Filter by the string "true": return the lines of the material that contain it.

● ● ●

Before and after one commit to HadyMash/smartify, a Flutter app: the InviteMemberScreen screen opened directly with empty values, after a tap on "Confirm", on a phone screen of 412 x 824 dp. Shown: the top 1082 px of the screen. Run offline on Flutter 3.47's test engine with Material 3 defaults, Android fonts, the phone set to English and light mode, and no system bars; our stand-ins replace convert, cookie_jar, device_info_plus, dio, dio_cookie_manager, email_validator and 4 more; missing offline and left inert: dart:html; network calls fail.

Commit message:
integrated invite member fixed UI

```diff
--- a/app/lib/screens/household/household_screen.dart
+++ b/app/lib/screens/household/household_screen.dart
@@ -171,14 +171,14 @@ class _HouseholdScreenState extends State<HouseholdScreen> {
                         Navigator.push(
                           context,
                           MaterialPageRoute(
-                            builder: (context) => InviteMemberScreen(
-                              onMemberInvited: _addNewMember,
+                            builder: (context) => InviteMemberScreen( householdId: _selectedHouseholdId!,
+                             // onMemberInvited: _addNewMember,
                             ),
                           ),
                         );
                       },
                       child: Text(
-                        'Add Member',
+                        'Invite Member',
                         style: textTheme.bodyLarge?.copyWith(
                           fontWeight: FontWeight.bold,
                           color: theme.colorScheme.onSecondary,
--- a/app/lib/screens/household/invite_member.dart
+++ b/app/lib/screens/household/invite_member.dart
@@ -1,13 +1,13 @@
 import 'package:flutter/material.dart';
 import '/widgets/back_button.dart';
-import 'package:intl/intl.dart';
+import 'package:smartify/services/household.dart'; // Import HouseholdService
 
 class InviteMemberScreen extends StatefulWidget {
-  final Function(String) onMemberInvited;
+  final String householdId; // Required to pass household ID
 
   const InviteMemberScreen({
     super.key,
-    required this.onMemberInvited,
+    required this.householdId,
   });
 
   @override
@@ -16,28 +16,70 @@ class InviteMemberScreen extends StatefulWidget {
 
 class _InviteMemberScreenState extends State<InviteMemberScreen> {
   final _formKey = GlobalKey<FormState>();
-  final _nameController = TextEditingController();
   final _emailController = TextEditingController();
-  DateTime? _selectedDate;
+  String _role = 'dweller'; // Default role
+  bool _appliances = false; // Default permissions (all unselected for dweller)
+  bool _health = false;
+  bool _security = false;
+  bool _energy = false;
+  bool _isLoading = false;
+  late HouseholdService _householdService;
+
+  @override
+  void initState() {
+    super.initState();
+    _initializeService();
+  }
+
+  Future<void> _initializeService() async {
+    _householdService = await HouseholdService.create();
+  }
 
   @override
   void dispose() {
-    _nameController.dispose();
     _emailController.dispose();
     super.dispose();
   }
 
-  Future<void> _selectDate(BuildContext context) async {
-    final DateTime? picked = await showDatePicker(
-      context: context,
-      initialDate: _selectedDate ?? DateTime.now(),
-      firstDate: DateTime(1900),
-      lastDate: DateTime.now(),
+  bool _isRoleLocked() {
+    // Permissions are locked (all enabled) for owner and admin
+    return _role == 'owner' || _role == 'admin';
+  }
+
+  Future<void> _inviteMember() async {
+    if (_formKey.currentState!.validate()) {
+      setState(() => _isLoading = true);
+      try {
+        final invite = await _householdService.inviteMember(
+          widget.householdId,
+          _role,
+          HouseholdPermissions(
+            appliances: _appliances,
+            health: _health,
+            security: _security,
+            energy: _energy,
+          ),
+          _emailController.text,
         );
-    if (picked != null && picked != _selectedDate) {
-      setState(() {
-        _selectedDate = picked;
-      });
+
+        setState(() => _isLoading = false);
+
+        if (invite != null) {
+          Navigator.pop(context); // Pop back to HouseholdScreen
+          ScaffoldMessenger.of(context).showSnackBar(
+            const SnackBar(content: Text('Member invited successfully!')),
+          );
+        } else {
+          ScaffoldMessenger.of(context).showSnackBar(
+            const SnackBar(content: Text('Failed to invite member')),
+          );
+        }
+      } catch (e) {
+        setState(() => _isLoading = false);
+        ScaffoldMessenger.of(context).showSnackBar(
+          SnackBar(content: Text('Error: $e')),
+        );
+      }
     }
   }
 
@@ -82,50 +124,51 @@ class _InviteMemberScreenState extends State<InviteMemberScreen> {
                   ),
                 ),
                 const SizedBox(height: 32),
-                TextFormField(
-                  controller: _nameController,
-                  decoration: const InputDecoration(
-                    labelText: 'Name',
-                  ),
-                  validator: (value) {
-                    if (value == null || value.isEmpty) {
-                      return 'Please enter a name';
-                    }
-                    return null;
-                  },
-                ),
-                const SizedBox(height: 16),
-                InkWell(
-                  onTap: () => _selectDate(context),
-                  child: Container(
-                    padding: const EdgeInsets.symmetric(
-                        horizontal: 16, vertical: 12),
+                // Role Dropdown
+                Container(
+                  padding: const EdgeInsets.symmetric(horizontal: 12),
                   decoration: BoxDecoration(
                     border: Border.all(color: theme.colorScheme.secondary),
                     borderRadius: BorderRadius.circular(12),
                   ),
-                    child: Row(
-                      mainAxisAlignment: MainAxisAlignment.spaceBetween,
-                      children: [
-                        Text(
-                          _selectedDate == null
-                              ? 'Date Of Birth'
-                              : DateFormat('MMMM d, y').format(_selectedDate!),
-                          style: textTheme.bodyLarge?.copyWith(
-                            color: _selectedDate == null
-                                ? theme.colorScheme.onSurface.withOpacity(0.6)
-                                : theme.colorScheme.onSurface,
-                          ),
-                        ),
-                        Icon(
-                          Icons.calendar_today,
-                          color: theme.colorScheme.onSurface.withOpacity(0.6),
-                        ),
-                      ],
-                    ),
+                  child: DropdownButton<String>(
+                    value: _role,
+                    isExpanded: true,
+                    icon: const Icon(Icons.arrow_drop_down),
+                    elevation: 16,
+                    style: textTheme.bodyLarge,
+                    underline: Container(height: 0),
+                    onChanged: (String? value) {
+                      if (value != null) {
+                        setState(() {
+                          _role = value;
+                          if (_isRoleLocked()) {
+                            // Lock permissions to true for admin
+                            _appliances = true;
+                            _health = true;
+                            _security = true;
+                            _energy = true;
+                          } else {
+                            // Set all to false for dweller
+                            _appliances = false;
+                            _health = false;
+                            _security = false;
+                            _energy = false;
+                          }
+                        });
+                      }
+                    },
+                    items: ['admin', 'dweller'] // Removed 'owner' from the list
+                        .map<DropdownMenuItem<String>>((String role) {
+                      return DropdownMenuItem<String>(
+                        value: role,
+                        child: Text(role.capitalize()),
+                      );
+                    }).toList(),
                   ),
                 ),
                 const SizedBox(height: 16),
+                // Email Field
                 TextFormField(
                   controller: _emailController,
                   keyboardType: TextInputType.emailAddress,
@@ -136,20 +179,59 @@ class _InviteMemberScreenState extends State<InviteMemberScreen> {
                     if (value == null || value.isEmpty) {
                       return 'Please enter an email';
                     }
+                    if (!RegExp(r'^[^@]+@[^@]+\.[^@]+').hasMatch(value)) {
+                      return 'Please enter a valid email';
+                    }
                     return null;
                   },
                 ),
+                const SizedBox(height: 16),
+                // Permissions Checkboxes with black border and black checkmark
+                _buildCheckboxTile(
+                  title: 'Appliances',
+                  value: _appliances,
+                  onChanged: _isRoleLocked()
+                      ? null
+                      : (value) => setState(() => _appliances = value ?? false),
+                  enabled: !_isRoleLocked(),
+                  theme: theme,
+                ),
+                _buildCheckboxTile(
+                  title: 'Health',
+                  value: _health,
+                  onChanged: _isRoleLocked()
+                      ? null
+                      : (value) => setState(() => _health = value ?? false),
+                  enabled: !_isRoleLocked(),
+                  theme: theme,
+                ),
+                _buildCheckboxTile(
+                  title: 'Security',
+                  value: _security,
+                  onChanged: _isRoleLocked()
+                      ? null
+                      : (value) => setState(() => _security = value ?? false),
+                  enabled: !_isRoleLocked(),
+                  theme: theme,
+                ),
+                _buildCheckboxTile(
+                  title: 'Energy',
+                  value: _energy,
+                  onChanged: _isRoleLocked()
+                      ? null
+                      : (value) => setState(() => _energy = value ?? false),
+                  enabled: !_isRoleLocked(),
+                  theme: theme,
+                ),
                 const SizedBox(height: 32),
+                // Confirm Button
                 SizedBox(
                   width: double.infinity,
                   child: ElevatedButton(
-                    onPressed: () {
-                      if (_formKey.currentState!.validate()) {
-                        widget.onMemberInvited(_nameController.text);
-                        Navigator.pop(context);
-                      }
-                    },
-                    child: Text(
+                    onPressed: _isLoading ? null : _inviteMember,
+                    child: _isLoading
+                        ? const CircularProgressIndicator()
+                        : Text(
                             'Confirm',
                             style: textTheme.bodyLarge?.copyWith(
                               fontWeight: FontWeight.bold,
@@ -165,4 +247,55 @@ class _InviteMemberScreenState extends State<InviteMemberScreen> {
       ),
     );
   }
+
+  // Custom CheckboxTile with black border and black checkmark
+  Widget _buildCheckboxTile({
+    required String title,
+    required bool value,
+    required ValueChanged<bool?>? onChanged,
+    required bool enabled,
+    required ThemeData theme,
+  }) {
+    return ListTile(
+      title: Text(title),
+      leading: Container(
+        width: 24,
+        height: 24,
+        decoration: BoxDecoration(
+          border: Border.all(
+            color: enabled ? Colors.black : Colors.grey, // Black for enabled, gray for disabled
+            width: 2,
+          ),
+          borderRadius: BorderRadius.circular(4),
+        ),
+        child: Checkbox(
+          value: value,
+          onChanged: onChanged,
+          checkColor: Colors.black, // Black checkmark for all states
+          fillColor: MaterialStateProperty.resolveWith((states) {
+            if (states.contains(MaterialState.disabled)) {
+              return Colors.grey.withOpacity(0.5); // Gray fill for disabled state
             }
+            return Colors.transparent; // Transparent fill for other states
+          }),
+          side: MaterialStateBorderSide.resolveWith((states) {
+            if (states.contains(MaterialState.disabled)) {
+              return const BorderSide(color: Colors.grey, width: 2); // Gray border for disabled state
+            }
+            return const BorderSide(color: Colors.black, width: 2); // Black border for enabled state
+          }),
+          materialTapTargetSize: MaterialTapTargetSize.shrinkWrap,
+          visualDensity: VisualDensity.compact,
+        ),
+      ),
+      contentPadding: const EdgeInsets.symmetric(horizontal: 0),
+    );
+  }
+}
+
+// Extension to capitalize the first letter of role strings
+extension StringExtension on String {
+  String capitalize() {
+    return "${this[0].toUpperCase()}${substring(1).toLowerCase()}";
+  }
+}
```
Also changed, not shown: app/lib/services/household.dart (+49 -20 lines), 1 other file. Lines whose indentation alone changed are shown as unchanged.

● ● ●

## YOUR SOLUTION:
+      setState(() => _isLoading = true);
+                    isExpanded: true,
+                            // Lock permissions to true for admin
+                            _appliances = true;
+                            _health = true;
+                            _security = true;
+                            _energy = true;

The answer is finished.